Now employees can work from home, the library, or the coffee shop down the street; employees don't even need to be in the same city or country that their employer resides in.
For many self-employed and freelance workers, the importance of keeping track of clients and perspective clients up to date is something that needs a strong consideration. As home office employees, there can be a ton of paperwork that needs to be filed and kept – insurance claims, ownership papers, client rosters – that the office might find itself overflowing with papers. Paperless offices are of course good for the environment and your office, but how do you go about getting paperwork out of your hair? Which papers should be digitized? Should you destroy all the papers?
Document scanning or document imaging is where the paper world meets the digital world. This technology allows for the scanning of paper documents into the digital forms of jpegs, gifs, TIFFs, MDIs, and OCRs; this in turn allows you to keep all of your written paper documents on your computer's hard drive, computer network, or even a CD or DVD backup disc.
Document scanning is not only a great way of keeping important paperwork on your computer, but it allows for quick access in the case that you need to send or fax information. For instance, if you're working on your taxes, you may need the information for your business records. It would take a long time to go searching through paperwork, when the easiest way could be just to do bring up the article from your desktop or computer network.
What Should I Scan?
While document scanning is great for those working in a home office, deciding what should be scanned and what shouldn't be can be a
hard task. Working in a home office can be difficult in itself, as you need to keep a working head while in your own home; it can be hard to keep away distractions and that can also spill over to decisions between home and office.
What are some of the documents that you should scan and keep digital files on? You always keep backup copies of any document that you deem to be important, as well as those that can or need to be used for financial purposes, like for your taxes. Important files you should consider scanning are –
- Business information (such as formations, LLC & self-employment documents)
- Client contracts
- Business statements
- Financial statements (tax returns, 1099 or other employment forms)
Any important documents that are contractual between you, your business, and that of your client should be scanned, not only for quick access when needed, but also as a digital copy in the case that something happens to the hard copy. In terms of where you should keep these scans, it's always a good position to have a large capacity external drive or that of online storage that you can keep these files in a safe place.
Cloud computing is becoming a very viable and popular way of accessing documents and files from a variety of locations, not just your desktop. Freelancers, for instance, should consider this option as part of their home office working, so that they can access any and all of their projects when they might be on the go.
Decide What Paperwork is Most Important to You and Your Business
The files and documents that you find important may not be the same that someone else considers important. In the terms of a home business, the business itself should dictate which files you think are important to keep digital copies of. A major aspect is to make sure that these documents are kept in either separate folders or a separate location than that of your personal files, in order not to get them mixed up.
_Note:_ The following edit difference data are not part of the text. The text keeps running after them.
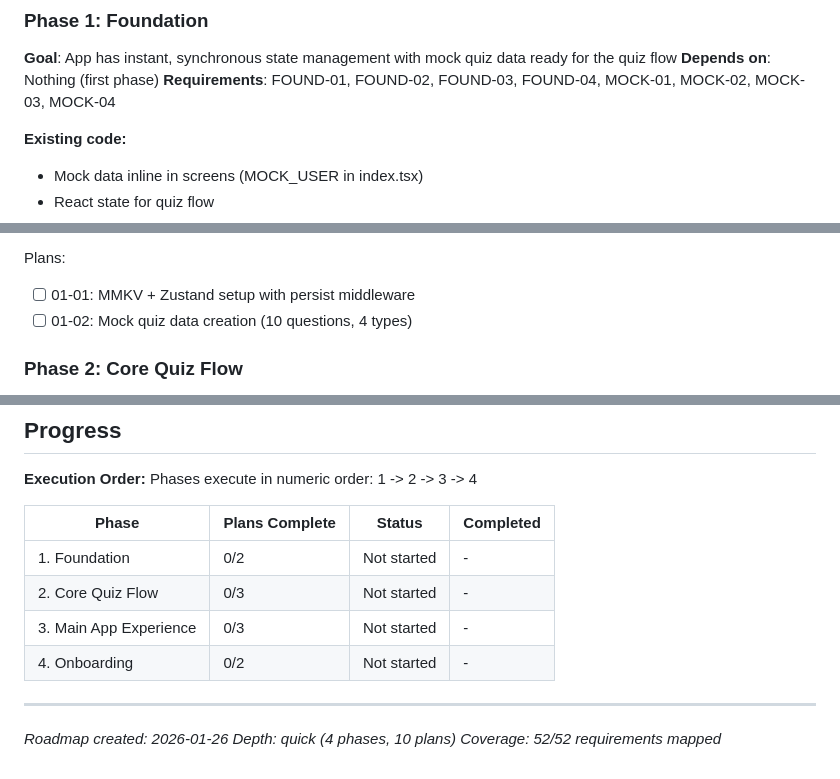
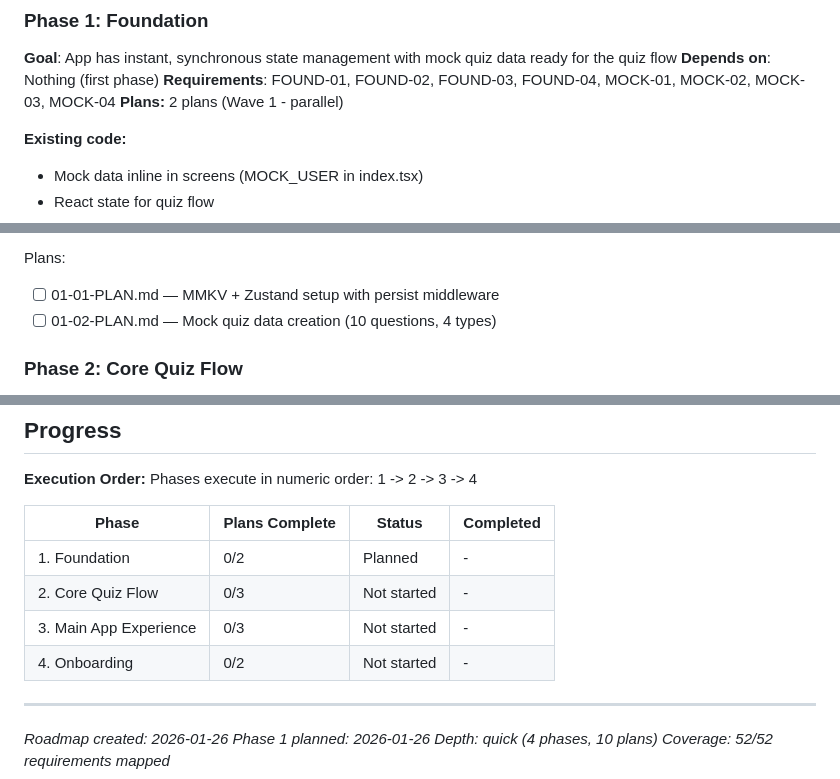
Before and after one commit to Willayam/maxa, a Markdown page: .planning/ROADMAP.md, 3 parts joined by grey strips. Rendered like a GitHub page.

Commit message:
docs(01): create phase plan
Phase 01: Foundation
- 2 plans in 1 wave (parallel execution)
- 01-01: MMKV + Zustand setup with persist middleware
- 01-02: Mock quiz data creation (10 questions, 4 types)
- Ready for execution

Co-Authored-By: Claude Opus 4.5 <noreply@anthropic.com>

```diff
--- a/.planning/ROADMAP.md
+++ b/.planning/ROADMAP.md
@@ -25,6 +25,7 @@ Each phase **extends** existing code — we're improving and completing, not reb
 **Goal**: App has instant, synchronous state management with mock quiz data ready for the quiz flow
 **Depends on**: Nothing (first phase)
 **Requirements**: FOUND-01, FOUND-02, FOUND-03, FOUND-04, MOCK-01, MOCK-02, MOCK-03, MOCK-04
+**Plans:** 2 plans (Wave 1 - parallel)
 
 **Existing code:**
 - Mock data inline in screens (MOCK_USER in index.tsx)
@@ -42,8 +43,8 @@ Each phase **extends** existing code — we're improving and completing, not reb
   4. Mock scoring calculates accuracy and XP correctly
 
 Plans:
-- [ ] 01-01: MMKV + Zustand setup with persist middleware
-- [ ] 01-02: Mock quiz data creation (10 questions, 4 types)
+- [ ] 01-01-PLAN.md — MMKV + Zustand setup with persist middleware
+- [ ] 01-02-PLAN.md — Mock quiz data creation (10 questions, 4 types)
 
 ### Phase 2: Core Quiz Flow
 **Goal**: Users can complete a quiz session with satisfying visual and haptic feedback on every interaction
@@ -142,12 +143,13 @@ Phases execute in numeric order: 1 -> 2 -> 3 -> 4
 
 | Phase | Plans Complete | Status | Completed |
 |-------|----------------|--------|-----------|
-| 1. Foundation | 0/2 | Not started | - |
+| 1. Foundation | 0/2 | Planned | - |
 | 2. Core Quiz Flow | 0/3 | Not started | - |
 | 3. Main App Experience | 0/3 | Not started | - |
 | 4. Onboarding | 0/2 | Not started | - |
 
 ---
 *Roadmap created: 2026-01-26*
+*Phase 1 planned: 2026-01-26*
 *Depth: quick (4 phases, 10 plans)*
 *Coverage: 52/52 requirements mapped*
```
Also changed, not shown: 2 other files.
Freelancers of course can have several different types of paperwork that they should keep scanned and digitize. Those that do desktop publishing, graphic design, blogging, or writing probably already use technology in order to complete their work, but they should also consider scanning some of their work. This of course also allows for distribution in the case one client doesn't take a design or project.
Image Credit: Bailey Hicks/author creation